PROVIDED MATERIAL
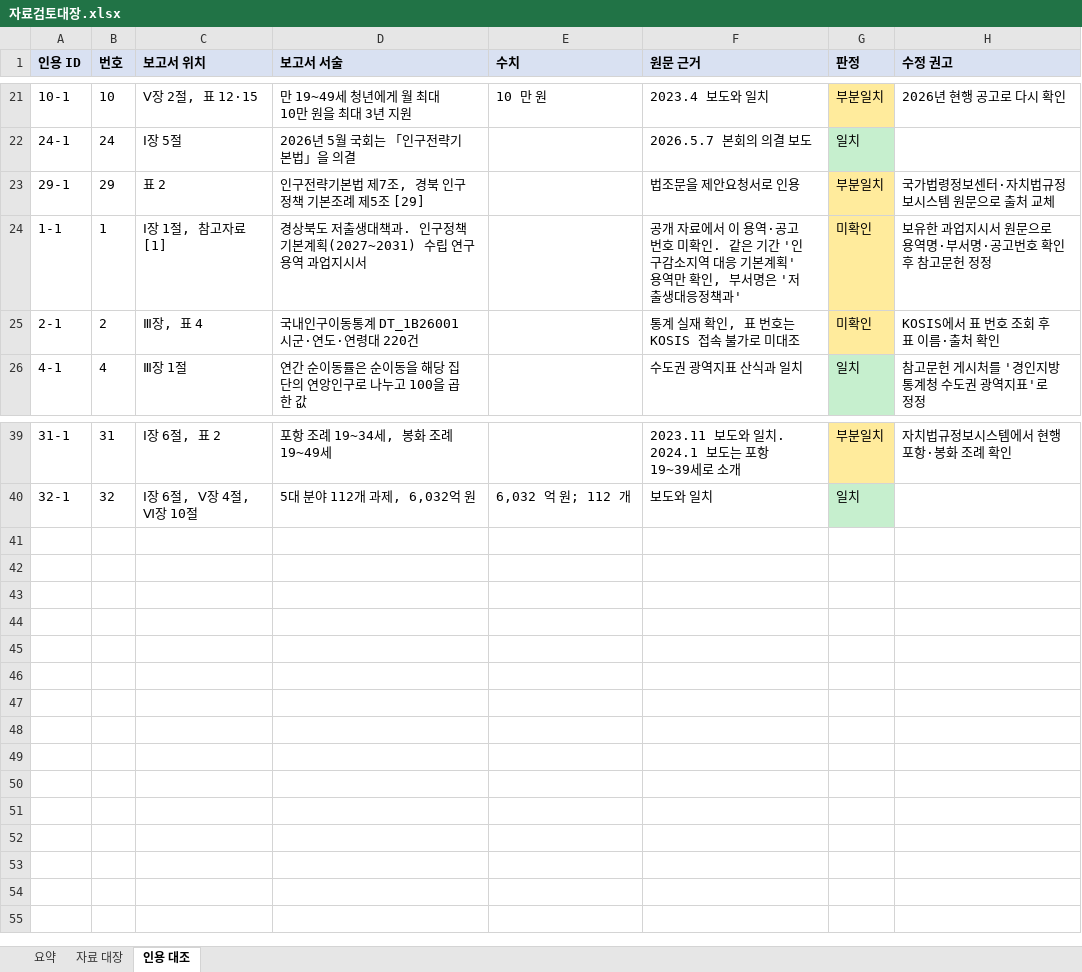
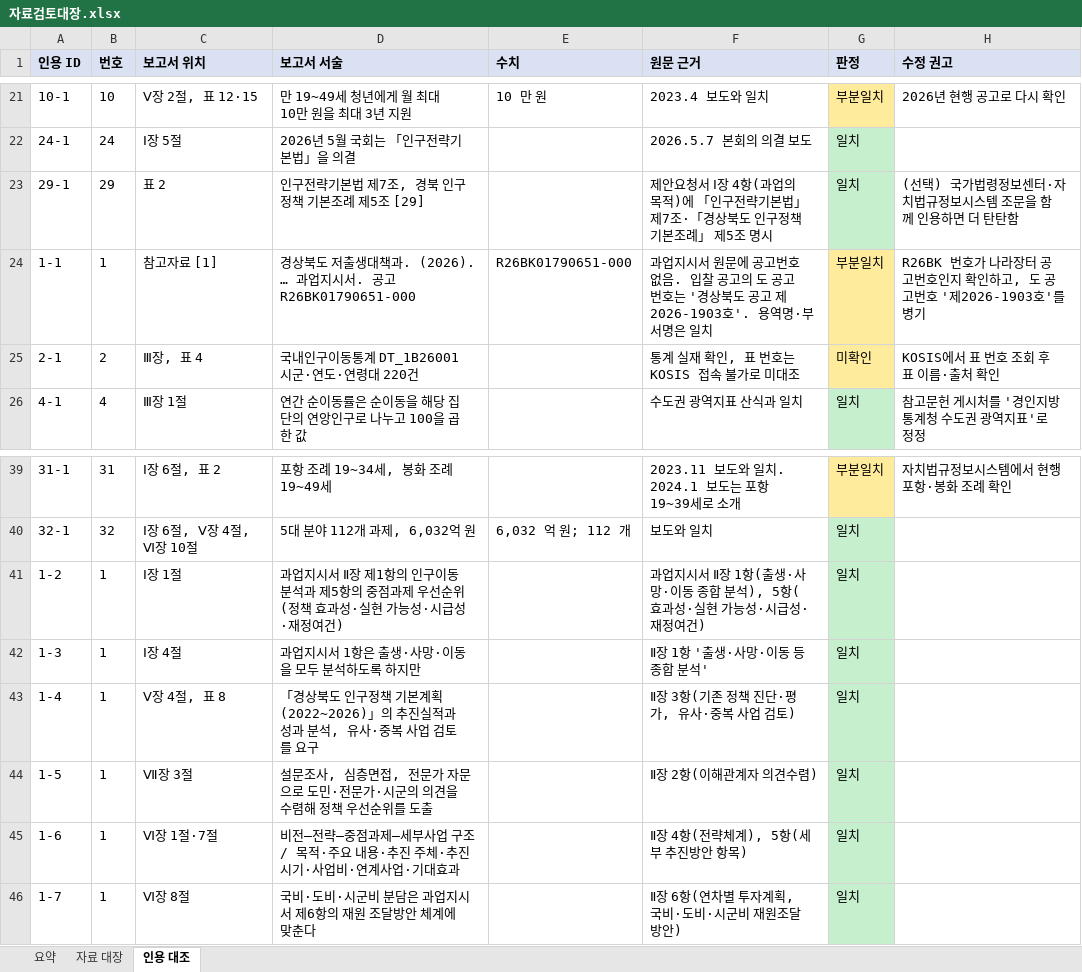
Before and after one commit to PKM0821/gyeongbuk-youth-policy, an Excel workbook: data/자료검토대장.xlsx, sheet 인용 대조, drawn as a sheet; only a part is shown, gaps mark what is left out; values as stored, in another font and other column widths than the file's, no borders; the diff names each change by its address in the sheet, - before the commit and + after, or states it on an @@ line.

```diff
--- a/data/자료검토대장.xlsx (sheet 인용 대조)
+++ b/data/자료검토대장.xlsx (sheet 인용 대조)
-F23 (원문 근거): 법조문을 제안요청서로 인용
+F23 (원문 근거): 제안요청서 Ⅰ장 4항(과업의 목적)에 「인구전략기본법」 제7조·「경상북도 인구정책 기본조례」 제5조 명시
-G23 (판정): 부분일치
+G23 (판정): 일치
-G23 fill: #FFEB9C
+G23 fill: #C6EFCE
-H23 (수정 권고): 국가법령정보센터·자치법규정보시스템 원문으로 출처 교체
+H23 (수정 권고): (선택) 국가법령정보센터·자치법규정보시스템 조문을 함께 인용하면 더 탄탄함
-C24 (보고서 위치): Ⅰ장 1절, 참고자료 [1]
+C24 (보고서 위치): 참고자료 [1]
-D24 (보고서 서술): …대책과. 인구정책 기본계획(2027~2031) 수립 연구용역 과업지시서
+D24 (보고서 서술): …대책과. (2026). … 과업지시서. 공고 R26BK01790651-000
-E24 (수치): (empty)
+E24 (수치): R26BK01790651-000
-F24 (원문 근거): 공개 자료에서 이 용역·공고번호 미확인. 같은 기간 '인구감소지역 대응 기본계획' 용역만 확인, 부서명은 '저출생대응정책과'
+F24 (원문 근거): 과업지시서 원문에 공고번호 없음. 입찰 공고의 도 공고번호는 '경상북도 공고 제2026-1903호'. 용역명·부서명은 일치
-G24 (판정): 미확인
+G24 (판정): 부분일치
-H24 (수정 권고): 보유한 과업지시서 원문으로 용역명·부서명·공고번호 확인 후 참고문헌 정정
+H24 (수정 권고): R26BK 번호가 나라장터 공고번호인지 확인하고, 도 공고번호 '제2026-1903호'를 병기
+row 41: 1-2 | 1 | Ⅰ장 1절 | 과업지시서 Ⅱ장 제1항의 인구이동 분석과 제5항의 중점과제 우선순위(정책 효과성·실현 가능성·시급성·재정여건) |  | 과업지시서 Ⅱ장 1항(출생·사망·이동 종합 분석), 5항(효과성·실현 가능성·시급성·재정여건) | 일치
+row 42: 1-3 | 1 | Ⅰ장 4절 | 과업지시서 1항은 출생·사망·이동을 모두 분석하도록 하지만 |  | Ⅱ장 1항 '출생·사망·이동 등 종합 분석' | 일치
+row 43: 1-4 | 1 | Ⅴ장 4절, 표 8 | 「경상북도 인구정책 기본계획(2022~2026)」의 추진실적과 성과 분석, 유사·중복 사업 검토를 요구 |  | Ⅱ장 3항(기존 정책 진단·평가, 유사·중복 사업 검토) | 일치
+row 44: 1-5 | 1 | Ⅶ장 3절 | 설문조사, 심층면접, 전문가 자문으로 도민·전문가·시군의 의견을 수렴해 정책 우선순위를 도출 |  | Ⅱ장 2항(이해관계자 의견수렴) | 일치
+row 45: 1-6 | 1 | Ⅵ장 1절·7절 | 비전–전략–중점과제–세부사업 구조 / 목적·주요 내용·추진 주체·추진 시기·사업비·연계사업·기대효과 |  | Ⅱ장 4항(전략체계), 5항(세부 추진방안 항목) | 일치
+row 46: 1-7 | 1 | Ⅵ장 8절 | 국비·도비·시군비 분담은 과업지시서 제6항의 재원 조달방안 체계에 맞춘다 |  | Ⅱ장 6항(연차별 투자계획, 국비·도비·시군비 재원조달 방안) | 일치
```
Also changed, not shown: sheet 자료 대장, sheet 요약, 4 other files.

INSTRUCTIONS TO FOLLOW
Look through the entries and return each line that has the word "sheet" in it.

TASK SOLUTION
Before and after one commit to PKM0821/gyeongbuk-youth-policy, an Excel workbook: data/자료검토대장.xlsx, sheet 인용 대조, drawn as a sheet; only a part is shown, gaps mark what is left out; values as stored, in another font and other column widths than the file's, no borders; the diff names each change by its address in the sheet, - before the commit and + after, or states it on an @@ line.
--- a/data/자료검토대장.xlsx (sheet 인용 대조)
+++ b/data/자료검토대장.xlsx (sheet 인용 대조)
Also changed, not shown: sheet 자료 대장, sheet 요약, 4 other files.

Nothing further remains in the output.